Color, 1978, 78 mins 17 secs.
Directed by Stelvio Massi
Starring Maurizio Merli, Janet Agren, Ettore Manni, Chris Avram, Massimo Mirani, Mariangela Giordano
Cinestrange Extreme (Blu-ray & DVD) (Austria R0 HD/PAL), Avo Film (DVD) (Italy R2 PAL) / WS (1.85:1) (16:9)
Launched as a budget-conscious headliner at the height of the Italian cop action film wave (poliziotesschi), mustachioed Maurizio Merli has since come to embody the cult subgenre perhaps more than any other actor after his big breakthrough in 1975's Roma violenta. In quick succession he made a string of classics like Violent Naples and The Cynic, the Rat and the Fist, not to mention solid outliers like Mannaja. Merli, who would pass away very prematurely in 1989, was at the height of his cop cycle in 1978 when he made Il commissario di ferro (or The Iron Commissioner), one of the earliest of six collaborations with director Stelvio Massi, a match made in action movie heaven.
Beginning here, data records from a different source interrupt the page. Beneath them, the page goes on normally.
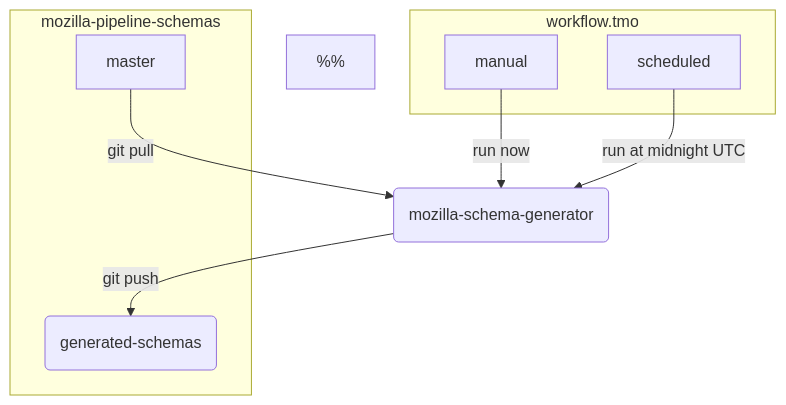
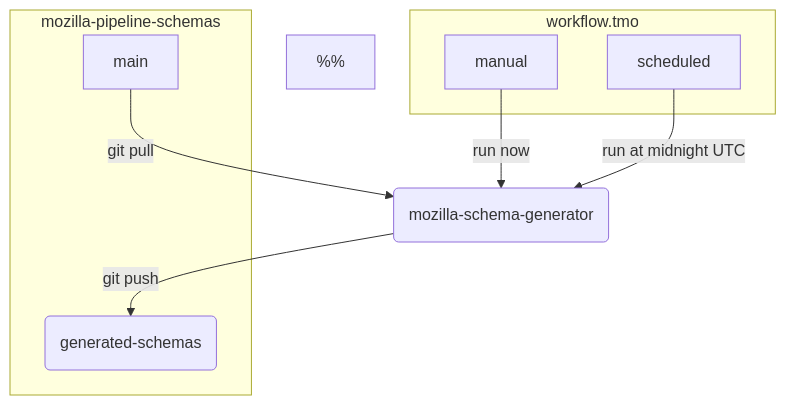
The fourth of 5 diagrams in src/concepts/pipeline/schemas.md (mozilla/data-docs), drawn with Mermaid before and after one commit. The commit also changed other lines of this file and 1 other file, not shown here.

Commit message:
Correct the naming of the git branch

````diff
--- a/src/concepts/pipeline/schemas.md
+++ b/src/concepts/pipeline/schemas.md
@@ -297,23 +297,23 @@
 ```mermaid
 graph TD
 
 subgraph workflow.tmo
   manual
   scheduled
 end
 
 subgraph mozilla-pipeline-schemas
-  master
+  main
   schemas(generated-schemas)
 end
 
 generator(mozilla-schema-generator)
 
 %%
 
 manual --> |run now| generator
 scheduled --> |run at midnight UTC| generator
 
-master -->|git pull| generator
+main -->|git pull| generator
 generator --> |git push| schemas
 ```
````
With its very brief running time and smaller number of action set pieces than usual, this may not be the most epic of their films together but it still delivers a hefty amount of entertainment value with Merli in fine form as usual.
Likely taking its title from the previous year's Giuliano Gemma vehicle Il prefetto di ferro, this one kicks off on the right note with opening credits unfolding over loving shots of a movie theater showing The Swarm. Apparently delighted by their evening of killer bees, a young couple goes back to their car only to be accosted in slow motion by criminals wearing ski masks who toss them in the back of a car. It's all part of a string of kidnappings around town, and Commissioner Mariani (Merli) is on the case all the way to a nocturnal gas station shoot out that sends one thug barreling through the rollers of a car wash. Back at the office, his ex-wife, Vera (Eaten Alive's Agren), brings their son by just as a hostage plan is about to blow up at the station stemming from an arrest in Mariani's recent past. Soon it's a race against time on multiple fronts with these bad guys who mean business and aren't afraid to leave a few bodies in their wake.
Anyone expecting elaborate chase sequences and gun fights will find this a more muted affair, though you do get a fun pool hall brawl and lots of shots of Merli skulking around posing with his gun. Luckily the film never wears out its welcome and sports a strange, sometimes funky score by Lallo Gori, who scored everything from Four Times That Night to Werewolf Woman. Portions are in the usual jam family of composers like Stelvio Cipriani and Franco Micalizzi, but he also throws in some odd electronic shadings that give some nice flavor to the scenes of our hero exploring warehouses and frequently scouring the streets at night looking for culprits. On top of that the cast is peppered with some welcome familiar faces, most notably Chris Avram from Bay of Blood as the other main cop, the unforgettable Mariangela Giordano (a sleaze goddess from Burial Ground and Giallo in Venice among others), and spaghetti western and peplum staple Ettore Manni in one of his last roles. In short, it's a film that doesn't even try to upend the formula but should make Italian crime fans very happy.
As popular as Merli's films were in Italy, he never came close to breaking through as a big star in the U.S. with this film barely shown at all outside Italy. A 2004 DVD was in Italian only but at least gave the curious a chance to see it, while the soundtrack CD actually proved to be far more easy to acquire for years. Released under the German title Kommissar Mariani - Zum Tode verurteilt, the film hit Blu-ray from Cinestrange Extreme in a limited mediabook edition with a DVD included as well. Since there isn't much precedent for this one on home video, it's easy to say this is the best way to see this film by a long shot; the appearance is modest and in keeping with what appears to be a pretty cheap and drab aesthetic, with a fairly soft filtered veneer that nevertheless jumps way past the only earlier DVD option. The German dub and the original Italian track are included (the latter featuring Merli's own voice, a rarity in most of his crime films preceding this one). Optional German and English subtitles are included, the latter very welcome even if they have a lot of odd typos ("Just tell me whereto!") and strange turns of phrase like "You're addressing reproaches!" There's also an odd translation of utterances of the film's title as "Mr. Super-Cop," which could've been a fun name had this ever gotten an English-friendly theatrical release. The biggest extra is a lengthy gallery (33m3s) playing over the entirety of the film's soundtrack, which makes for great, groovy listening on its own. In addition to the newly-created German trailer you also get two bonus ones for American Rickshaw and three for Subconscious Cruelty. The mediabook also comes with a liner notes booklet (in German) by Leonhard Elias Lemke.
Reviewed on January 16, 2019.